Kaitlin Ugolik is a brooklyn-based journalist who writes and edits stories about the law, health, finance, technology and the media.

Sleep interruptions: another way insomnia impacts your mood

Here's a bit of self-serving science: According to a study in Sleep Medicine released earlier this year (but just discovered by me), a night of disrupted sleep can be just as bad as a night of barely any sleep at all when it comes to mood and brain function.

For the last couple of weeks, I have woken up at 3:00 or 3:30a.m. and had a very difficult time getting back to sleep. The result has been irritability, increased anxiety and a harder time focusing during the day. It started with my cat (who is surprised by this?) who chose this pre-dawn time to knock things off my bedside table to get my attention several days in a row.

But even after I banished the cat from the bedroom, I still find myself waking up at 3:00 or 3:30, falling back to sleep for a little while and waking back up a few times before the alarm goes off.
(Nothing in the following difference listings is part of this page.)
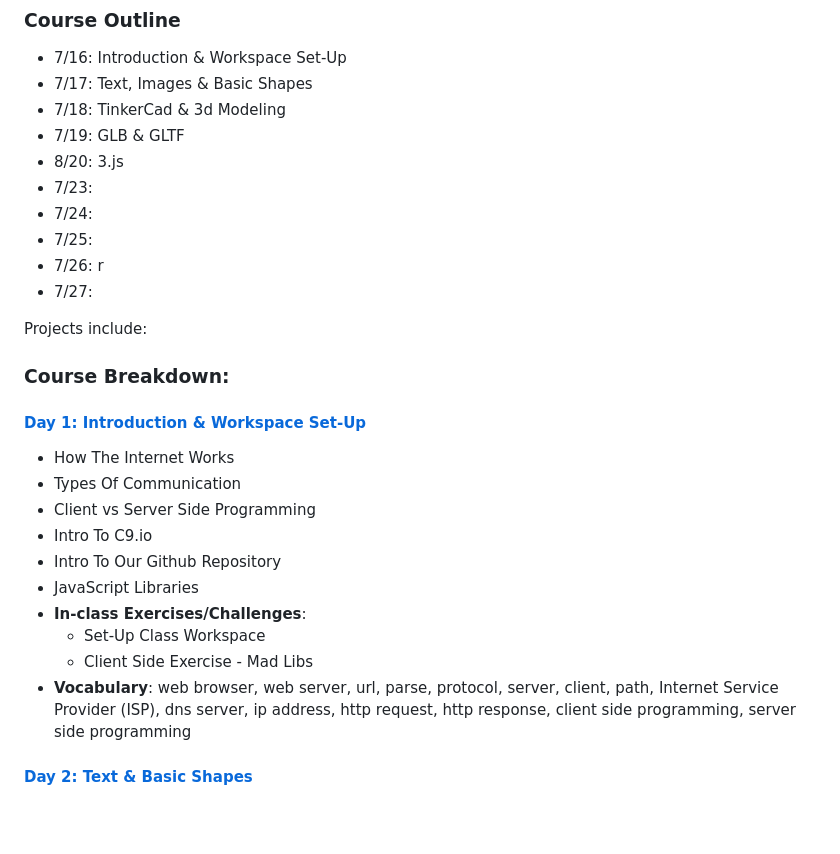
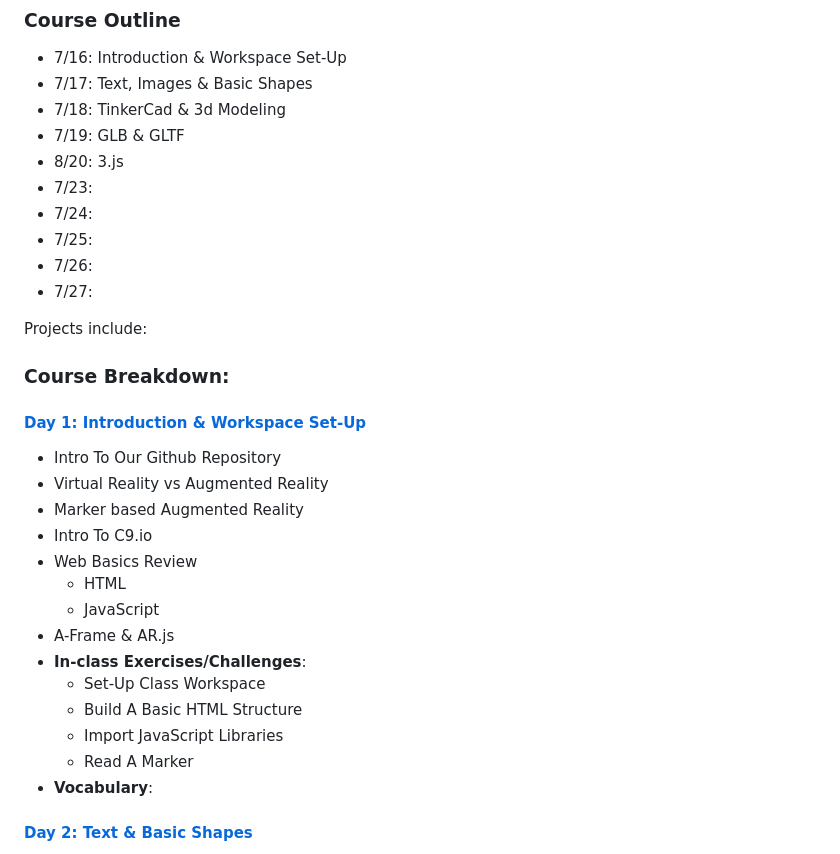
Before and after one commit to compagnb/su-intro2AR, a Markdown page: README.md, the part around the change. Drawn GitHub-style; blank space fills up the shorter version.

```diff
--- a/README.md
+++ b/README.md
@@ -12,7 +12,7 @@
 * 7/23:
 * 7/24:
 * 7/25:
-* 7/26: r
+* 7/26:
 * 7/27:
 
 
@@ -21,16 +21,20 @@ Projects include:
 ### Course Breakdown:
 
 #### [Day 1: Introduction & Workspace Set-Up](notes/day1.md)
-* How The Internet Works
-* Types Of Communication
-* Client vs Server Side Programming
+* Intro To Our Github Repository
+* Virtual Reality vs Augmented Reality
+* Marker based Augmented Reality
 * Intro To C9.io
-* Intro To Our Github Repository
-* JavaScript Libraries
+* Web Basics Review
+    * HTML
+    * JavaScript
+* A-Frame & AR.js
 * **In-class Exercises/Challenges**:
     * Set-Up Class Workspace
-    * Client Side Exercise - Mad Libs
-* **Vocabulary**: web browser, web server, url, parse, protocol, server, client, path, Internet Service Provider (ISP), dns server, ip address, http request, http response, client side programming, server side programming
+    * Build A Basic HTML Structure
+    * Import JavaScript Libraries
+    * Read A Marker
+* **Vocabulary**:
 
 #### [Day 2: Text & Basic Shapes](notes/day2.md)
 * Creating a 3d Enviornment
```
Also changed, not shown: notes/day1.md (added, +87 -0 lines), img/pokemongo.jpg (added), notes/day2.md (added), notes/day3.md (added), 1 other file.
I'm in the middle of marathon training and my work day usually lasts 8-9 hours, so this is not a fun situation.

The Sleep Medicine study won't help me sleep better, of course, but it validates my assumption and concern that even though I have technically been asleep for seven or eight hours each night, the fact that I'm punctuating that sleep with periods of waking is doing a number on my mind and body. It appears to be one of the first studies to focus on the impact of interrupted sleep on the emotions, as opposed to just on physical well-being, and one of the first to study sleep issues in an at-home setting.
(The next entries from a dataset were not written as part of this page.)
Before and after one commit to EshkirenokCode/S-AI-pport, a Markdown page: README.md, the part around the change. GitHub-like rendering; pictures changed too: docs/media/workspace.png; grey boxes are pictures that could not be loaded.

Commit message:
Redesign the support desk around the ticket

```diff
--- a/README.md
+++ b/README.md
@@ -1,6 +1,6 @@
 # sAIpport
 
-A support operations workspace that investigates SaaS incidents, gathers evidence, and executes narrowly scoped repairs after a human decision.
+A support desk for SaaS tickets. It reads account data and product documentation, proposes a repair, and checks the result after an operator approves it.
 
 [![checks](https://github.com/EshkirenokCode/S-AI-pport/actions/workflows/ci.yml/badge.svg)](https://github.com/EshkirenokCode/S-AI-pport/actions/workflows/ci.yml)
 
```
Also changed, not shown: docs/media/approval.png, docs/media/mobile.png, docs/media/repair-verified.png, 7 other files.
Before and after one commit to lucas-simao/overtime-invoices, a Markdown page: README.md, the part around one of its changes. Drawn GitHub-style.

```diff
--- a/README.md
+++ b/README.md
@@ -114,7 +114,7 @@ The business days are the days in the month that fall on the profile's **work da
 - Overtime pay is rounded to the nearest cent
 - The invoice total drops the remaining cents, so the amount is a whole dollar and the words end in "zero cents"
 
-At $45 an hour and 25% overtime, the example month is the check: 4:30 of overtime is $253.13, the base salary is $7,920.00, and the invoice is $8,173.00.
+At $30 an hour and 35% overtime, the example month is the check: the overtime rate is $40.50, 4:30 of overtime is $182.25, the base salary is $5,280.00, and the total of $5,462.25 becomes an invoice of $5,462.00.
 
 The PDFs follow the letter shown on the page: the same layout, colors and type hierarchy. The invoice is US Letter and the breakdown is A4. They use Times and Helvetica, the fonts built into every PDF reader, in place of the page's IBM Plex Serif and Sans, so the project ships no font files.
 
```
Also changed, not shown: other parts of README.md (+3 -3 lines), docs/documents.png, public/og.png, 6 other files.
The study had 61 healthy adults self-report their mood after a normal night of sleep and after a night of either four hours or less in bed or a night of induced night-wakings across eight hours in bed. Sleep was both self-reported with sleep diaries and through the use of actigraphy, which is usually done with a watch-like machine worn by the subject.

According to the results, both induced night-wakings and sleep restriction resulted in increased depression, fatigue and confusion during the day, as well as "reduced vigor." And there was no major difference whether you were only asleep for a few hours or had a long, uninterrupted night in bed.

Now my question is this: how to break out of a sleep schedule that includes interruptions? I have found a few suggestions from various sources, one of the biggest ones being "don't look at the clock/phone when you wake up." That is definitely something I need to work on...!

 

Apple's HealthKit: Use and Privacy

Race and health